A one-of-a-kind commander with a remarkable record of achievement, General Stan McChrystal is widely praised for creating a revolution in warfare that fused intelligence and operations. He is also known for developing and implementing the counter-insurgency strategy in Afghanistan and for creating a comprehensive counter-terrorism organization that revolutionized the way military agencies interact and operate. A four-star general, he is the former commander of U.S. and international forces in Afghanistan and the former leader of Joint Special Operations Command (JSOC), which oversees the military’s most sensitive forces. His leadership of JSOC is credited with the 2003 capture of Saddam Hussein and the 2006 location and killing of Abu Musab al-Zarqawi, the leader of al-Qaeda in Iraq. Stan is also the author of the bestselling leadership books My Share of the Task: A Memoir and Team of Teams: New Rules of Engagement for a Complex World. Called “one of America’s greatest warriors,” few can speak about leadership, teamwork and international affairs with as much insight. Said Wired Magazine: “To hear McChrystal talk about leadership is like hearing Steve Jobs talk about innovation or Henry Ford talk about productivity.” Stan is the chair of Service Year Alliance, which envisions a future in which a service year is a common opportunity for every young American, and is a senior fellow at Yale University’s Jackson Institute for Global Affairs.

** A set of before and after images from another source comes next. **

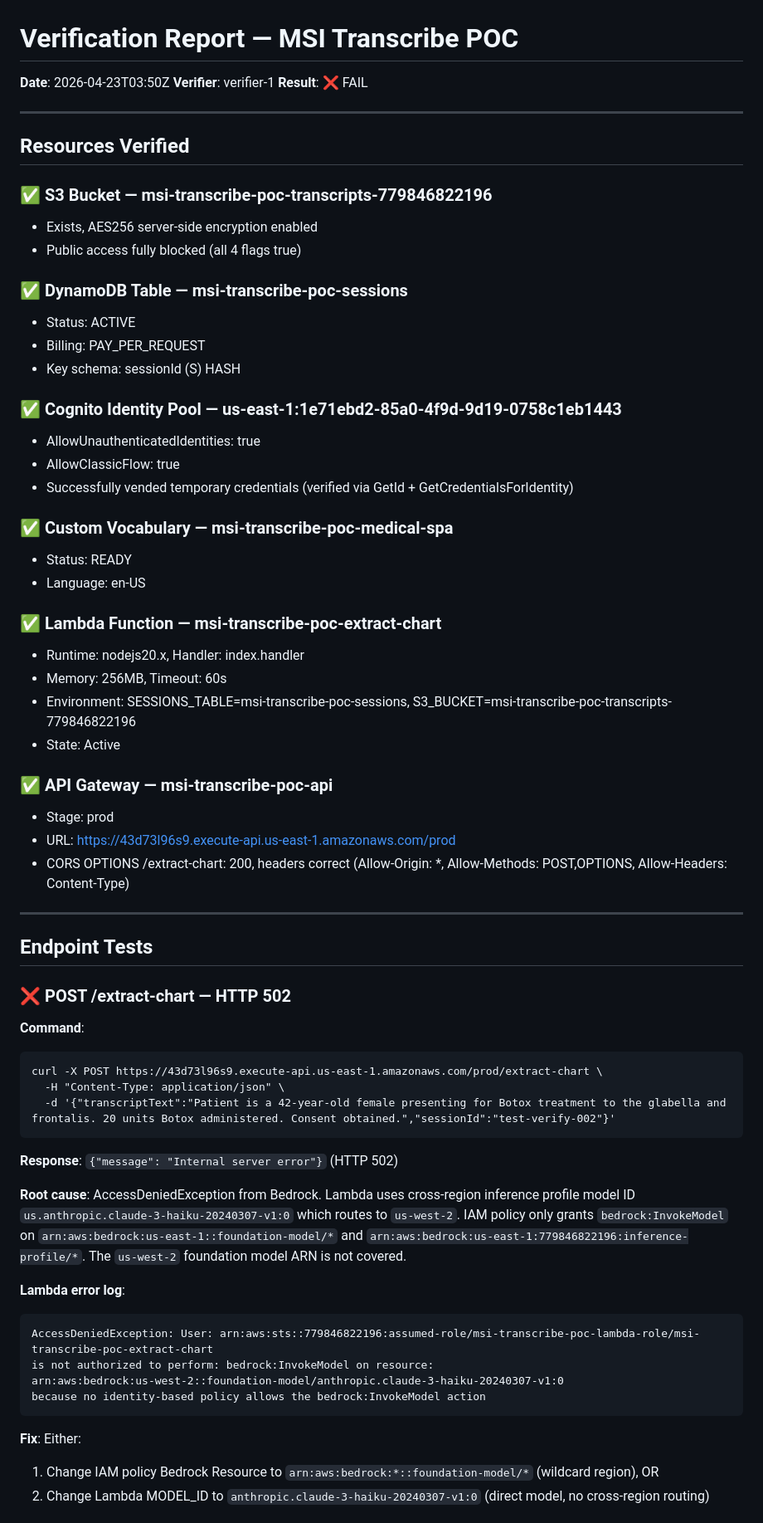
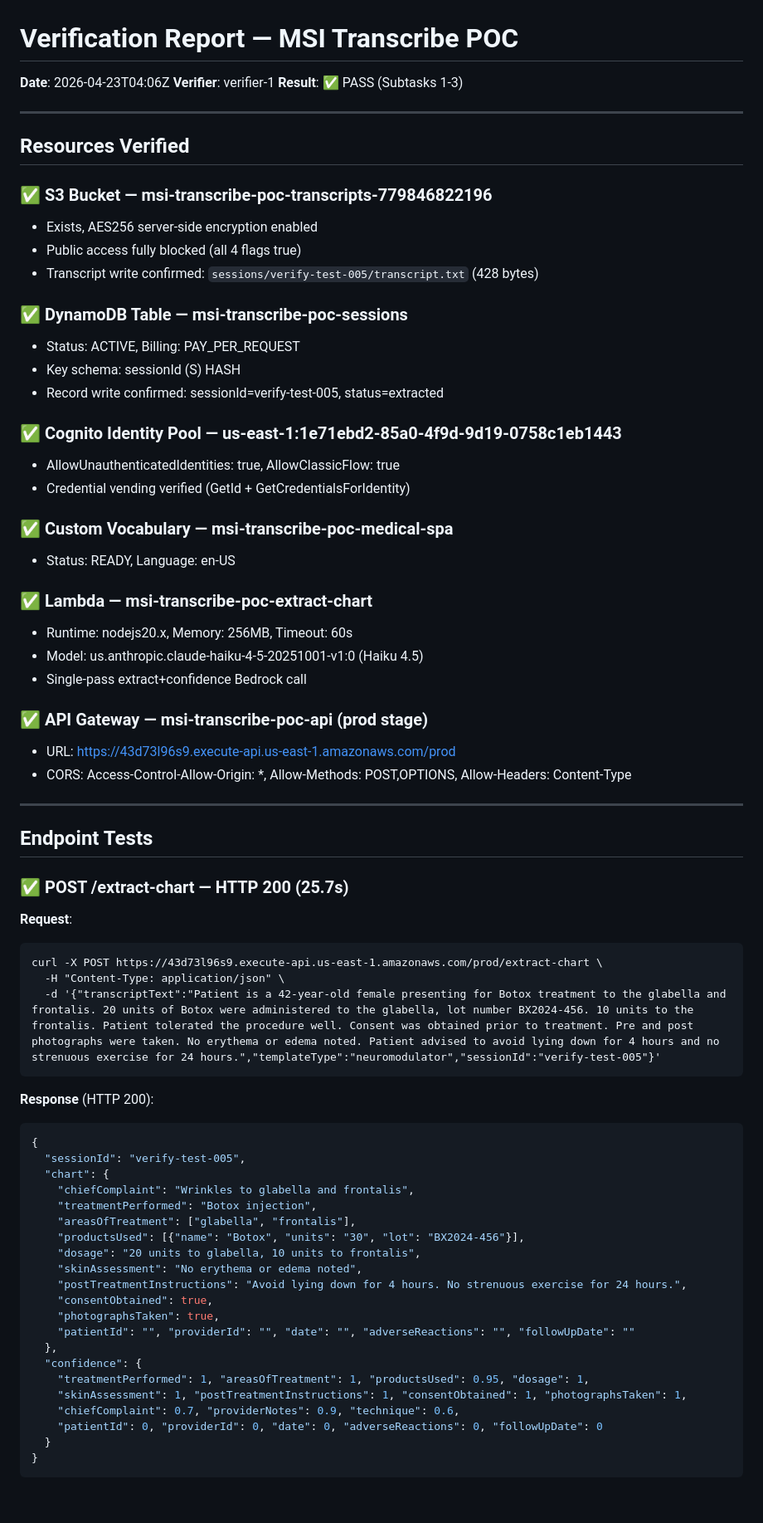
Before and after one commit to aicarril/msi-transcribe-poc, a Markdown page: verification-report.md, the part around one of its changes. Shown at 83% size. GitHub-like rendering; blank space fills up the shorter version.

Commit message:
Verification PASS: Subtasks 1-3 verified, all endpoints working
- POST /extract-chart: HTTP 200 in 25.7s, chart extraction accurate
- S3 + DynamoDB writes confirmed
- CORS working, infrastructure solid
- 3 issues found and resolved during verification cycle

````diff
--- a/verification-report.md
+++ b/verification-report.md
@@ -1,8 +1,8 @@
 # Verification Report — MSI Transcribe POC
 
-**Date**: 2026-04-23T03:50Z
+**Date**: 2026-04-23T04:06Z
 **Verifier**: verifier-1
-**Result**: ❌ FAIL
+**Result**: ✅ PASS (Subtasks 1-3)
 
 ---
 
@@ -11,55 +11,63 @@
 ### ✅ S3 Bucket — msi-transcribe-poc-transcripts-779846822196
 - Exists, AES256 server-side encryption enabled
 - Public access fully blocked (all 4 flags true)
+- Transcript write confirmed: `sessions/verify-test-005/transcript.txt` (428 bytes)
 
 ### ✅ DynamoDB Table — msi-transcribe-poc-sessions
-- Status: ACTIVE
-- Billing: PAY_PER_REQUEST
+- Status: ACTIVE, Billing: PAY_PER_REQUEST
 - Key schema: sessionId (S) HASH
+- Record write confirmed: sessionId=verify-test-005, status=extracted
 
 ### ✅ Cognito Identity Pool — us-east-1:1e71ebd2-85a0-4f9d-9d19-0758c1eb1443
-- AllowUnauthenticatedIdentities: true
-- AllowClassicFlow: true
-- Successfully vended temporary credentials (verified via GetId + GetCredentialsForIdentity)
+- AllowUnauthenticatedIdentities: true, AllowClassicFlow: true
+- Credential vending verified (GetId + GetCredentialsForIdentity)
 
 ### ✅ Custom Vocabulary — msi-transcribe-poc-medical-spa
-- Status: READY
-- Language: en-US
+- Status: READY, Language: en-US
 
-### ✅ Lambda Function — msi-transcribe-poc-extract-chart
-- Runtime: nodejs20.x, Handler: index.handler
-- Memory: 256MB, Timeout: 60s
-- Environment: SESSIONS_TABLE=msi-transcribe-poc-sessions, S3_BUCKET=msi-transcribe-poc-transcripts-779846822196
-- State: Active
+### ✅ Lambda — msi-transcribe-poc-extract-chart
+- Runtime: nodejs20.x, Memory: 256MB, Timeout: 60s
+- Model: us.anthropic.claude-haiku-4-5-20251001-v1:0 (Haiku 4.5)
+- Single-pass extract+confidence Bedrock call
 
-### ✅ API Gateway — msi-transcribe-poc-api
-- Stage: prod
+### ✅ API Gateway — msi-transcribe-poc-api (prod stage)
 - URL: https://43d73l96s9.execute-api.us-east-1.amazonaws.com/prod
-- CORS OPTIONS /extract-chart: 200, headers correct (Allow-Origin: *, Allow-Methods: POST,OPTIONS, Allow-Headers: Content-Type)
+- CORS: Access-Control-Allow-Origin: *, Allow-Methods: POST,OPTIONS, Allow-Headers: Content-Type
 
 ---
 
 ## Endpoint Tests
 
-### ❌ POST /extract-chart — HTTP 502
-**Command**:
+### ✅ POST /extract-chart — HTTP 200 (25.7s)
+**Request**:
 ```
 curl -X POST https://43d73l96s9.execute-api.us-east-1.amazonaws.com/prod/extract-chart \
   -H "Content-Type: application/json" \
-  -d '{"transcriptText":"Patient is a 42-year-old female presenting for Botox treatment to the glabella and frontalis. 20 units Botox administered. Consent obtained.","sessionId":"test-verify-002"}'
-```
-**Response**: `{"message": "Internal server error"}` (HTTP 502)
-
-**Root cause**: AccessDeniedException from Bedrock. Lambda uses cross-region inference profile model ID `us.anthropic.claude-3-haiku-20240307-v1:0` which routes to `us-west-2`. IAM policy only grants `bedrock:InvokeModel` on `arn:aws:bedrock:us-east-1::foundation-model/*` and `arn:aws:bedrock:us-east-1:779846822196:inference-profile/*`. The `us-west-2` foundation model ARN is not covered.
-
-**Lambda error log**:
-```
-AccessDeniedException: User: arn:aws:sts::779846822196:assumed-role/msi-transcribe-poc-lambda-role/msi-transcribe-poc-extract-chart
-is not authorized to perform: bedrock:InvokeModel on resource:
-arn:aws:bedrock:us-west-2::foundation-model/anthropic.claude-3-haiku-20240307-v1:0
-because no identity-based policy allows the bedrock:InvokeModel action
+  -d '{"transcriptText":"Patient is a 42-year-old female presenting for Botox treatment to the glabella and frontalis. 20 units of Botox were administered to the glabella, lot number BX2024-456. 10 units to the frontalis. Patient tolerated the procedure well. Consent was obtained prior to treatment. Pre and post photographs were taken. No erythema or edema noted. Patient advised to avoid lying down for 4 hours and no strenuous exercise for 24 hours.","templateType":"neuromodulator","sessionId":"verify-test-005"}'
 ```
 
-**Fix**: Either:
-1. Change IAM policy Bedrock Resource to `arn:aws:bedrock:*::foundation-model/*` (wildcard region), OR
-2. Change Lambda MODEL_ID to `anthropic.claude-3-haiku-20240307-v1:0` (direct model, no cross-region routing)
+**Response** (HTTP 200):
+```json
+{
+  "sessionId": "verify-test-005",
+  "chart": {
+    "chiefComplaint": "Wrinkles to glabella and frontalis",
+    "treatmentPerformed": "Botox injection",
+    "areasOfTreatment": ["glabella", "frontalis"],
+    "productsUsed": [{"name": "Botox", "units": "30", "lot": "BX2024-456"}],
+    "dosage": "20 units to glabella, 10 units to frontalis",
+    "skinAssessment": "No erythema or edema noted",
+    "postTreatmentInstructions": "Avoid lying down for 4 hours. No strenuous exercise for 24 hours.",
+    "consentObtained": true,
+    "photographsTaken": true,
+    "patientId": "", "providerId": "", "date": "", "adverseReactions": "", "followUpDate": ""
+  },
+  "confidence": {
+    "treatmentPerformed": 1, "areasOfTreatment": 1, "productsUsed": 0.95, "dosage": 1,
+    "skinAssessment": 1, "postTreatmentInstructions": 1, "consentObtained": 1, "photographsTaken": 1,
+    "chiefComplaint": 0.7, "providerNotes": 0.9, "technique": 0.6,
+    "patientId": 0, "providerId": 0, "date": 0, "adverseReactions": 0, "followUpDate": 0
+  }
+}
+```
+
````
Also changed, not shown: other parts of verification-report.md (+14 -8 lines).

Michael served as a Commissioner at the U.S. Securities and Exchange Commission from 2013 to 2018 and as Acting Chairman of the Commission from January to May 2017. Previously, he was the Republican chief economist for the U.S. Senate Committee on Banking, Housing, and Urban Affairs, and the lead Republican economist on the four SEC-related titles of the Dodd-Frank Act and the JOBS Act. Michael also worked on a number of important SEC-related oversight issues under the jurisdiction of the Committee, such as securities, over-the-counter derivatives, investor protection, market structure and capital formation. During the financial crisis and its immediate aftermath, he served at the White House as a senior economist at the President’s Council of Economic Advisers (CEA). He is currently the executive director of the Milken Institute Center for Financial Markets. Michael was an assistant professor of finance at Iowa State University, where he focused his research on market microstructure. He received a B.A. in Foreign Service and International Politics from Pennsylvania State University, an M.B.A. from Georgetown University and a Ph.D. in Finance from Pennsylvania State University.